About those (side-of-the-helmet) ear-hole shots: "Hittin' somebody on the head, in the ear. I like to see where I can take a man out (with a block) and bust him on the head." The jarring, one-on-one tackles that leave some fans tingly and others nauseous are called, on more NFL teams than the Redskins, "going for the throat."

Wayne Sevier (pronounces Sa-VERE), the Redskin special teams coach, took one look at Manley's build, another when the watch timing him for 40 yards stopped at 4.55 seconds and all but demanded him for outside release on punt coverage. As James showed, any fanatic that size can be effective as a distraction. Dexter draws your attention.
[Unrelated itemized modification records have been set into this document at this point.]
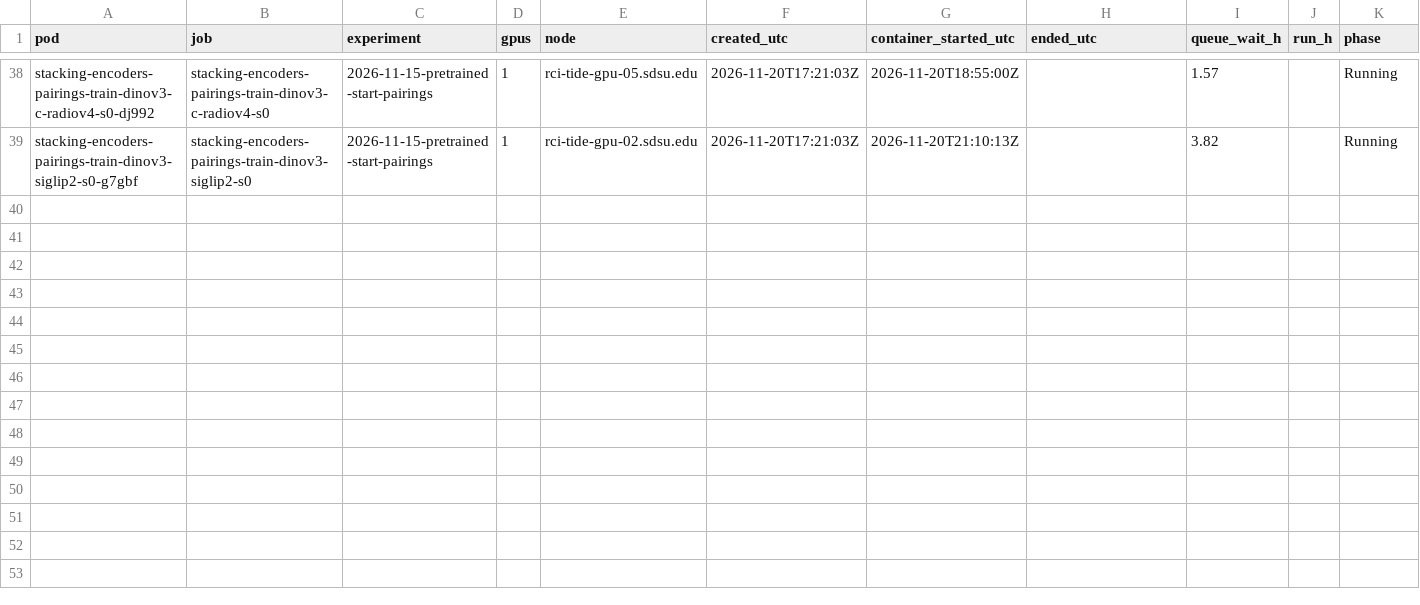
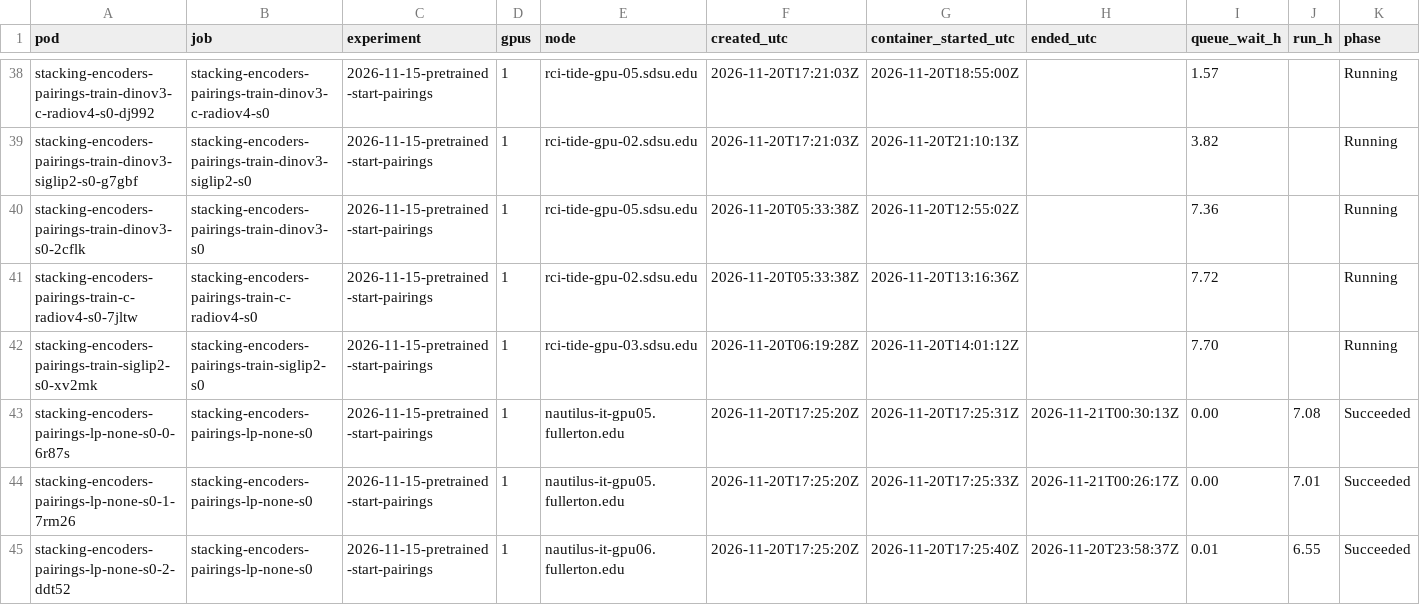
Before and after one commit to michaelnkr808/research26-27, a CSV file: world-model-stacking-encoders/compute/nautilus-job-times.csv, drawn as a sheet; only a part is shown, gaps mark what is left out; rows hold the shown columns only; the diff names each change by its address in the sheet, - before the commit and + after, or states it on an @@ line.

Commit message:
stacking-encoders pairings: LOG 2026-11-21, none LIBERO-Plus shards 0 to 2 done (1,881 records, 0 errors each; logs saved; 273 rollouts per L4 pod-hour, about 110 pod-hours per checkpoint from 3 of 16 shards); status of the five training runs; ledger rows

```diff
--- a/world-model-stacking-encoders/compute/nautilus-job-times.csv
+++ b/world-model-stacking-encoders/compute/nautilus-job-times.csv
+row 40: stacking-encoders-pairings-train-dinov3-s0-2cflk | stacking-encoders-pairings-train-dinov3-s0 | 2026-11-15-pretrained-start-pairings | 1 | rci-tide-gpu-05.sdsu.edu | 2026-11-20T05:33:38Z | 2026-11-20T12:55:02Z |  | 7.36 |  | Running
+row 41: stacking-encoders-pairings-train-c-radiov4-s0-7jltw | stacking-encoders-pairings-train-c-radiov4-s0 | 2026-11-15-pretrained-start-pairings | 1 | rci-tide-gpu-02.sdsu.edu | 2026-11-20T05:33:38Z | 2026-11-20T13:16:36Z |  | 7.72 |  | Running
+row 42: stacking-encoders-pairings-train-siglip2-s0-xv2mk | stacking-encoders-pairings-train-siglip2-s0 | 2026-11-15-pretrained-start-pairings | 1 | rci-tide-gpu-03.sdsu.edu | 2026-11-20T06:19:28Z | 2026-11-20T14:01:12Z |  | 7.70 |  | Running
+row 43: stacking-encoders-pairings-lp-none-s0-0-6r87s | stacking-encoders-pairings-lp-none-s0 | 2026-11-15-pretrained-start-pairings | 1 | nautilus-it-gpu05.fullerton.edu | 2026-11-20T17:25:20Z | 2026-11-20T17:25:31Z | 2026-11-21T00:30:13Z | 0.00 | 7.08 | Succeeded
+row 44: stacking-encoders-pairings-lp-none-s0-1-7rm26 | stacking-encoders-pairings-lp-none-s0 | 2026-11-15-pretrained-start-pairings | 1 | nautilus-it-gpu05.fullerton.edu | 2026-11-20T17:25:20Z | 2026-11-20T17:25:33Z | 2026-11-21T00:26:17Z | 0.00 | 7.01 | Succeeded
+row 45: stacking-encoders-pairings-lp-none-s0-2-ddt52 | stacking-encoders-pairings-lp-none-s0 | 2026-11-15-pretrained-start-pairings | 1 | nautilus-it-gpu06.fullerton.edu | 2026-11-20T17:25:20Z | 2026-11-20T17:25:40Z | 2026-11-20T23:58:37Z | 0.01 | 6.55 | Succeeded
```
Also changed, not shown: 8 other files.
"They're not dumb," Sevier said of the catchers Manley could squash if he and the ball arrived at the same time. Someday, perhaps soon, Manley-sized returners will invade the NFL. But then rushers coming at them might be the size of Dave Butz.

The safety rule limiting punt-return blocking to above the waist gives Manley a huge advantage, for the men sent outside to try to check him usually are much smaller. If they can't cut him, how can they stop him?

"They not," he said, in a soft, lilting manner. "I'm gonna tell you like it is. They not. Not being cocky or nothing, but I got a job to do -- and I want to do it to the best of my ability. God give me the ability, so I might as well use it."

"The special teams man of the year in the NFL last year, according to Inside Sports, was Hank Bauer," said Sevier, who was Bauer's coach with the Chargers. "Hank had 112 hits in 16 games. Against New England, Dexter had 12."

(A hit is a tackle or assist on the punting and kickoff teams, or eliminating at least two men on the wedge. On punt and kickoff returns, ear-hole shots are counted.)

"Once against the Colts," Sevier said, "he came down to the wedge and the guy really nailed him. Dexter sort of buckled a little, but while he was in that buckled position, sort of over backwards, he was strong enough to get up under the guy's pads and drive him directly into the ball carrier."

Manley is certain that the off-the-field sin that he made public in a training-camp confessional (Social Security fraud) kept him from being drafted much higher than the fifth round. His has been a hard life, full of scars that do and do not show. His father died of cancer; his brother was shot.

"When did I feel I belonged in the NFL?" he said, repeating a question. He thought a bit. Most rookies recall a training-camp experience, or a play in a preseason game. Finally, Manley said: "My sophomore year in college (Oklahoma State). I knew. I just knew."

And what happened on that Baltimore triple team? Could three Colts stop one horse?

"To be honest," Manley said, "I was runnin' through quite a few of 'em. Matter of fact, all of 'em."

Manley is not worried that such talk will make him a marked man. He already is.

"You comin' to the game Sunday?" he asked.


"Watch 72."